Father and son were at chess,the former,who possessed ideas about the game involving radical changes
The new arrival also condoled with himself, so that Mrs. White said, “Tut, tut!” and coughed gently as her husband entered the room, followed by a tall burly man, beady of eye and rubicund of visage.
“Well, wish for two hundred pounds, then; that'll just do it.” His father, smiling shamefacedly at his own credulity, held up the talisman, as his son,with a solemn face somewhat marred by a wink at his mother, sat down at the piano and struck afew impressive chords. “I wish for two hundred pounds,” said the old man distinctly.
we'll have one more. Go down and get it quickly, and wish our boy alive again.”
and frantically breathed his third and last wish.
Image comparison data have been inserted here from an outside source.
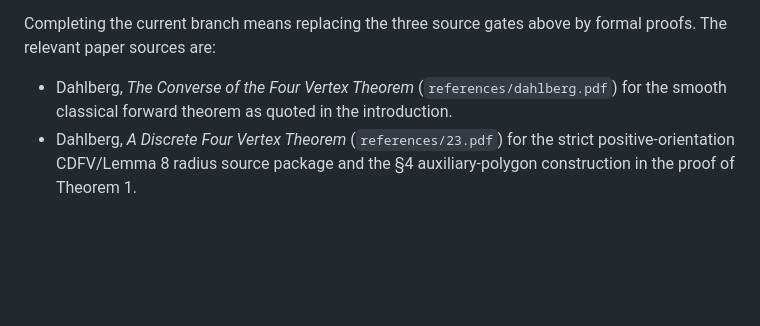
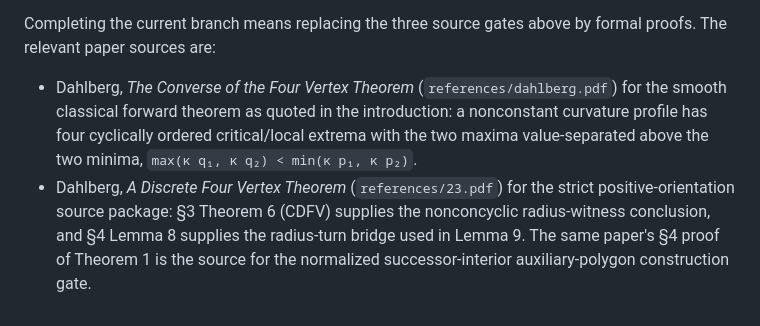
Before and after one commit to kejace/gluck, a Markdown page: Gluck/Forward/README.md, the part around the change. GitHub-like rendering; blank space fills up the shorter version.

Commit message:
doc(Forward): specify remaining source references

```diff
--- a/Gluck/Forward/README.md
+++ b/Gluck/Forward/README.md
@@ -129,7 +129,13 @@ Completing the current branch means replacing the three source gates above by
 formal proofs.  The relevant paper sources are:
 
 - Dahlberg, *The Converse of the Four Vertex Theorem* (`references/dahlberg.pdf`)
-  for the smooth classical forward theorem as quoted in the introduction.
+  for the smooth classical forward theorem as quoted in the introduction:
+  a nonconstant curvature profile has four cyclically ordered critical/local
+  extrema with the two maxima value-separated above the two minima,
+  `max(κ q₁, κ q₂) < min(κ p₁, κ p₂)`.
 - Dahlberg, *A Discrete Four Vertex Theorem* (`references/23.pdf`) for the
-  strict positive-orientation CDFV/Lemma 8 radius source package and the §4
-  auxiliary-polygon construction in the proof of Theorem 1.
+  strict positive-orientation source package: §3 Theorem 6 (CDFV) supplies the
+  nonconcyclic radius-witness conclusion, and §4 Lemma 8 supplies the
+  radius-turn bridge used in Lemma 9.  The same paper's §4 proof of Theorem 1
+  is the source for the normalized successor-interior auxiliary-polygon
+  construction gate.
```
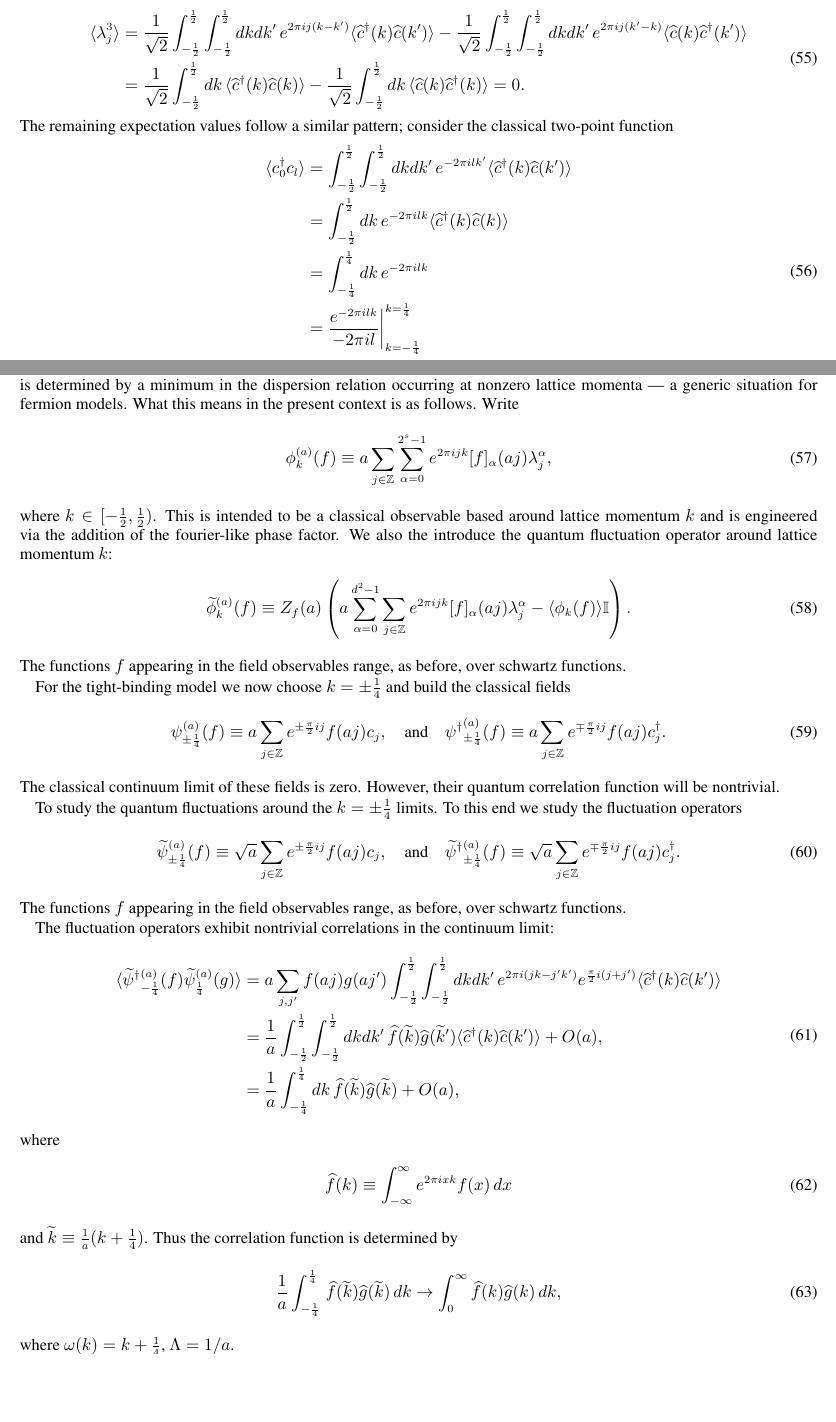
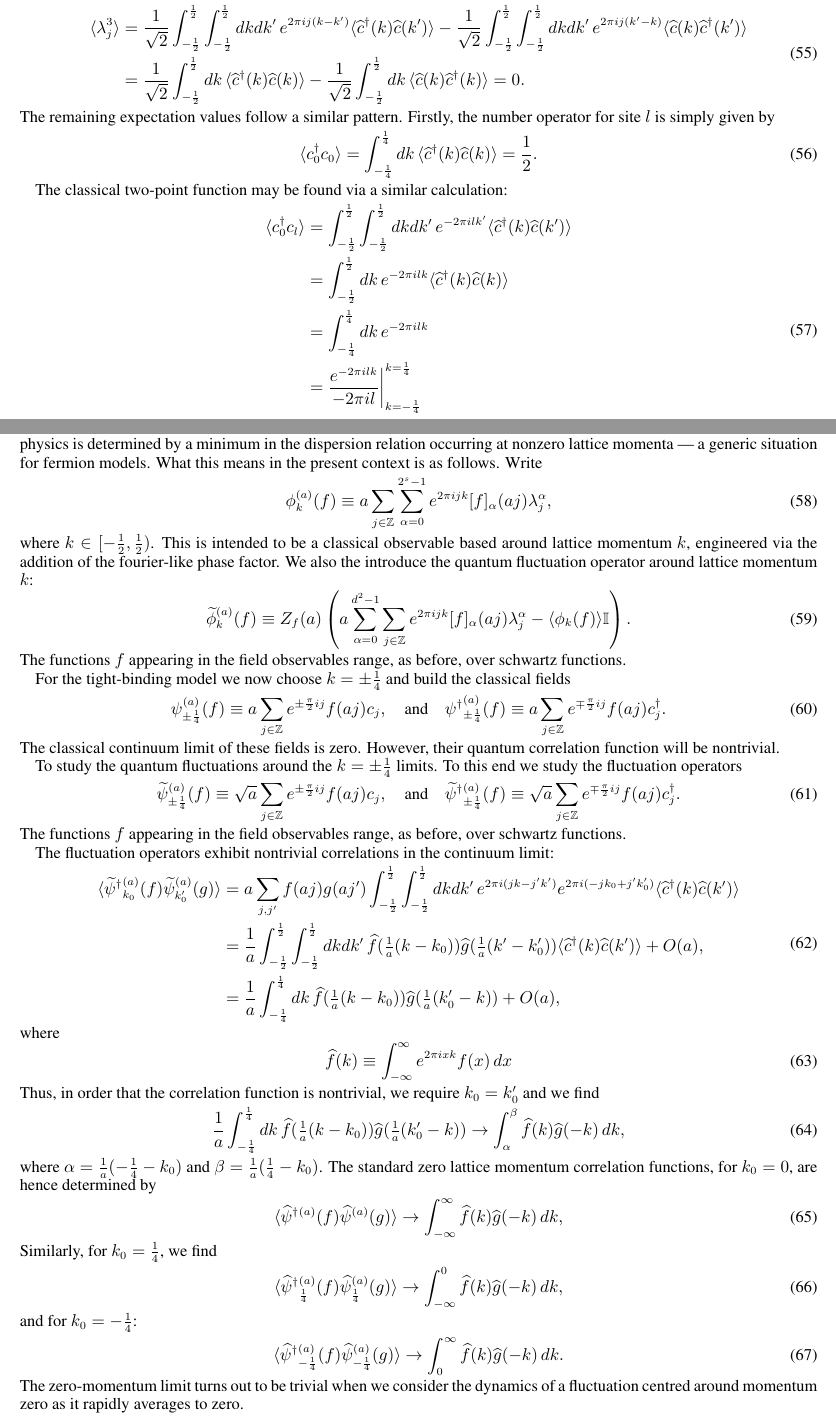
Before and after one commit to tobiasosborne/Continuous-Limits-of-Quantum-Lattice-Systems, a LaTeX paper (clqls.tex): two parts of pages 10 and 11 of 45, joined at a grey line, cut so that both start at the same text, the shorter picture padded with empty space. The pictures show the PDF file clqls.pdf that the author committed with the source.

Commit message:
Tight-binding model fluctuations

```diff
--- a/clqls.tex
+++ b/clqls.tex
@@ -460,21 +460,30 @@ and
 		&= \frac{1}{\sqrt2}\int_{-\frac12}^{\frac12} dk\,  \langle \widehat{c}^\dag(k)\widehat{c}(k)\rangle - \frac{1}{\sqrt2}\int_{-\frac12}^{\frac12} dk\, \langle \widehat{c}(k)\widehat{c}^\dag(k)\rangle = 0.
 	\end{split}
 \end{equation}
-The remaining expectation values follow a similar pattern; consider the classical two-point function
+The remaining expectation values follow a similar pattern. Firstly, the number operator for site $l$ is simply given by
+\begin{equation}
+	\begin{split}
+		\langle c_0^\dag c_0\rangle &= \int_{-\frac14}^{\frac14} dk\,  \langle \widehat{c}^\dag(k)\widehat{c}(k)\rangle = \frac12.
+	\end{split}
+\end{equation}
+
+ The classical two-point function may be found via a similar calculation:
 \begin{equation}
 	\begin{split}
 		\langle c_0^\dag c_l\rangle &= \int_{-\frac12}^{\frac12}\int_{-\frac12}^{\frac12} dkdk'\, e^{-2\pi ilk'} \langle \widehat{c}^\dag(k)\widehat{c}(k')\rangle \\
 		&= \int_{-\frac12}^{\frac12} dk\, e^{-2\pi ilk} \langle \widehat{c}^\dag(k)\widehat{c}(k)\rangle \\
 		&= \int_{-\frac14}^{\frac14} dk\, e^{-2\pi ilk}\\
 		&= \frac{e^{-2\pi ilk}}{-2\pi i l}\bigg|_{k=-\frac14}^{k=\frac14} \\
-		&= -\frac{\cos(\frac{\pi }{2}l)}{\pi i l}§.
-	\end{split}
-\end{equation}
-The correlation function will average to zero according to the standard continuum limit built around lattice momentum $k=0$. However, the quantum correlation function will be \emph{nontrivial} for a continuum limit built around lattice momenta $k=\frac14$. Thus the tight-binding model exposes a feature that we have hitherto neglected, namely, that we can build different \emph{inequivalent} continuum limits around \emph{different} lattice momenta. This becomes a necessity when the low-energy physics is determined by a minimum in the dispersion relation occurring at nonzero lattice momenta --- a generic situation for fermion models. What this means in the present context is as follows. Write
+		&= \frac{\sin(\frac{\pi }{2}l)}{\pi  l}.
+	\end{split}
+\end{equation}
+
+
+The correlation function will average to zero according to the standard continuum limit built around lattice momentum $k=0$. However, the quantum correlation function will be \emph{nontrivial} for a continuum limit built around lattice momenta $k=\pm\frac14$. Thus the tight-binding model exposes a feature that we have hitherto neglected, namely, that we can build different \emph{inequivalent} continuum limits around \emph{different} lattice momenta. This becomes a necessity when the low-energy physics is determined by a minimum in the dispersion relation occurring at nonzero lattice momenta --- a generic situation for fermion models. What this means in the present context is as follows. Write
 \begin{equation}
 	\phi^{(a)}_k(f) \equiv a\sum_{j\in\mathbb{Z}} \sum_{\alpha=0}^{2^s-1} e^{2\pi i jk}[f]_\alpha(aj) \lambda_j^\alpha,
 \end{equation}
-where $k \in [-\frac12, \frac12)$. This is intended to be a classical observable based around lattice momentum $k$ and is engineered via the addition of the fourier-like phase factor. We also the introduce the quantum fluctuation operator around lattice momentum $k$:
+where $k \in [-\frac12, \frac12)$. This is intended to be a classical observable based around lattice momentum $k$, engineered via the addition of the fourier-like phase factor. We also the introduce the quantum fluctuation operator around lattice momentum $k$:
 \begin{equation}
 	\widetilde{\phi}^{(a)}_k(f) \equiv Z_f(a)\left( a\sum_{\alpha=0}^{d^2-1}\sum_{j\in \mathbb{Z}} e^{2\pi i jk}[f]_\alpha(aj) \lambda^\alpha_j - \langle\phi_k(f)\rangle\mathbb{I}\right).
 \end{equation}
@@ -495,21 +504,32 @@ The functions $f$ appearing in the field observables range, as before, over schw
 The fluctuation operators exhibit nontrivial correlations in the continuum limit:
 \begin{equation}
 	\begin{split}
-		\langle {\widetilde{\psi}^\dag}{}^{(a)}_{-\frac{1}{4}}(f)\widetilde{\psi}^{(a)}_{\frac{1}{4}}(g) \rangle &= a\sum_{j,j'}f(aj)g(aj')\int_{-\frac12}^{\frac12}\int_{-\frac12}^{\frac12} dkdk'\, e^{2\pi i (jk-j'k')}e^{\frac{\pi}{2} i (j+j')} \langle \widehat{c}^\dag(k)\widehat{c}(k')\rangle \\
-		&= \frac{1}{a}\int_{-\frac12}^{\frac12}\int_{-\frac12}^{\frac12} dkdk'\, \widehat{f}(\widetilde{k})\widehat{g}(\widetilde{k}') \langle \widehat{c}^\dag(k)\widehat{c}(k')\rangle + O(a),\\
-		&= \frac{1}{a}\int_{-\frac14}^{\frac14} dk\, \widehat{f}(\widetilde{k})\widehat{g}(\widetilde{k}) + O(a),
+		\langle {\widetilde{\psi}^\dag}{}^{(a)}_{k_0}(f)\widetilde{\psi}^{(a)}_{k_0'}(g) \rangle &= a\sum_{j,j'}f(aj)g(aj')\int_{-\frac12}^{\frac12}\int_{-\frac12}^{\frac12} dkdk'\, e^{2\pi i (jk-j'k')}e^{2\pi i (-jk_0+j'k_0')} \langle \widehat{c}^\dag(k)\widehat{c}(k')\rangle \\
+		&= \frac{1}{a}\int_{-\frac12}^{\frac12}\int_{-\frac12}^{\frac12} dkdk'\, \widehat{f}(\tfrac1a (k-k_0))\widehat{g}(\tfrac1a (k'-k_0')) \langle \widehat{c}^\dag(k)\widehat{c}(k')\rangle + O(a),\\
+		&= \frac{1}{a}\int_{-\frac14}^{\frac14} dk\, \widehat{f}(\tfrac1a (k-k_0))\widehat{g}(\tfrac1a (k_0'-k)) + O(a),
 	\end{split}
 \end{equation}
 where
 \begin{equation}
 	\widehat{f}(k) \equiv \int_{-\infty}^\infty e^{2\pi i x k}f(x) \, dx
 \end{equation}
-and
-$\widetilde{k} \equiv \frac{1}{a}(k+\frac14)$. Thus the correlation function is determined by
-\begin{equation}
-	\frac{1}{a}\int_{-\frac14}^\frac14 \, \widehat{f}(\widetilde{k})\widehat{g}(\widetilde{k})\, dk \rightarrow \int_0^{\infty} \widehat{f}(k)\widehat{g}(k) \, dk,
-\end{equation}
-where $\omega(k) = k+\frac14$, $\Lambda = 1/a$.
+Thus, in order that the correlation function is nontrivial, we require $k_0 = k_0'$ and we find
+\begin{equation}
+	\frac{1}{a}\int_{-\frac14}^{\frac14} dk\, \widehat{f}(\tfrac1a (k-k_0))\widehat{g}(\tfrac1a (k_0'-k)) \rightarrow \int_\alpha^{\beta} \widehat{f}(k)\widehat{g}(-k) \, dk,
+\end{equation}
+where $\alpha = \frac1a(-\frac14-k_0)$ and $\beta = \frac1a(\frac14-k_0)$. The standard zero lattice momentum correlation functions, for $k_0 = 0$, are hence determined by
+\begin{equation}
+	\langle {\widehat{\psi}^\dag}{}^{(a)}(f)\widehat{\psi}^{(a)}(g) \rangle \rightarrow \int_{-\infty}^{\infty} \widehat{f}(k)\widehat{g}(-k) \, dk,
+\end{equation}
+Similarly, for $k_0 = \frac14$, we find
+\begin{equation}
+	\langle {\widehat{\psi}^\dag}{}^{(a)}_{\frac14}(f)\widehat{\psi}^{(a)}_{\frac14}(g) \rangle \rightarrow \int_{-\infty}^{0} \widehat{f}(k)\widehat{g}(-k) \, dk,
+\end{equation}
+and for $k_0 = -\frac14$:
+\begin{equation}
+	\langle {\widehat{\psi}^\dag}{}^{(a)}_{-\frac14}(f)\widehat{\psi}^{(a)}_{-\frac14}(g) \rangle \rightarrow \int_{0}^{\infty} \widehat{f}(k)\widehat{g}(-k) \, dk.
+\end{equation}
+The zero-momentum limit turns out to be trivial when we consider the dynamics of a fluctuation centred around momentum zero as it rapidly averages to zero.
 
 
 
```
Also changed, not shown: clqls.pdf.
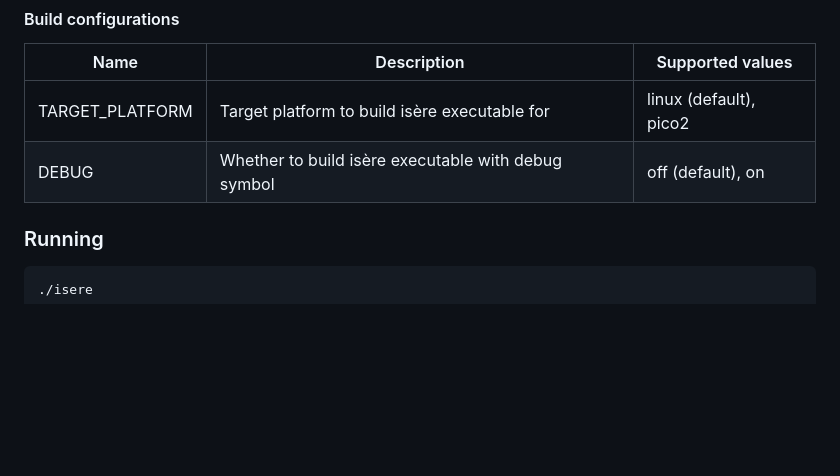
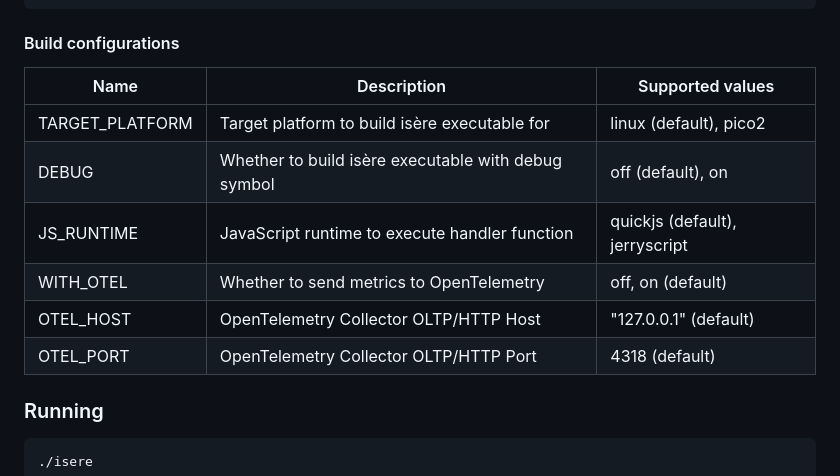
Before and after one commit to jeeyo/isere, a Markdown page: README.md, the part around the change. Rendered like a GitHub page; blank space fills up the shorter version.

```diff
--- a/README.md
+++ b/README.md
@@ -120,6 +120,10 @@ make -j
 |-|-|-|
 |TARGET_PLATFORM|Target platform to build isère executable for|linux (default), pico2|
 |DEBUG|Whether to build isère executable with debug symbol|off (default), on|
+|JS_RUNTIME|JavaScript runtime to execute handler function|quickjs (default), jerryscript|
+|WITH_OTEL|Whether to send metrics to OpenTelemetry|off, on (default)|
+|OTEL_HOST|OpenTelemetry Collector OLTP/HTTP Host|"127.0.0.1" (default)|
+|OTEL_PORT|OpenTelemetry Collector OLTP/HTTP Port|4318 (default)|
 
 ### Running
 
```
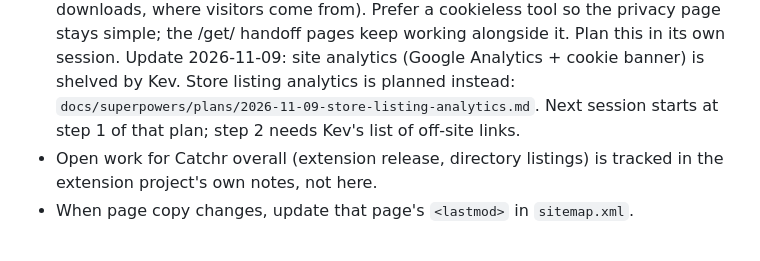
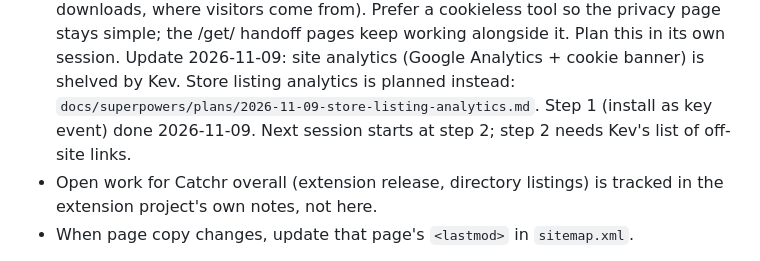
Before and after one commit to kevinjustinh/catchr-site, a Markdown page: PROGRESS.md, the part around the change. Drawn GitHub-style.

Commit message:
Store analytics plan: step 1 done
Co-Authored-By: Claude Opus 5.5 <noreply@anthropic.com>

```diff
--- a/PROGRESS.md
+++ b/PROGRESS.md
@@ -56,7 +56,7 @@ Plain HTML pages at the repo root; no build step.
   handoff pages keep working alongside it. Plan this in its own session.
   Update 2026-11-09: site analytics (Google Analytics + cookie banner) is shelved by Kev. Store
   listing analytics is planned instead: `docs/superpowers/plans/2026-11-09-store-listing-analytics.md`.
-  Next session starts at step 1 of that plan; step 2 needs Kev's list of off-site links.
+  Step 1 (install as key event) done 2026-11-09. Next session starts at step 2; step 2 needs Kev's list of off-site links.
 - Open work for Catchr overall (extension release, directory listings) is tracked in the extension
   project's own notes, not here.
 - When page copy changes, update that page's `<lastmod>` in `sitemap.xml`.
```
Also changed, not shown: 1 other file.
The knocking ceased suddenly, although the echoes of it were still in the house. He heard the chair drawn back and the door opened. A cold wind rushed up the staircase, and a long loud wail of disappointment and misery from his wife gave him courage to run down to her side, and then to the gate beyond. The street lamp flickering opposite shone on a quiet and deserted road.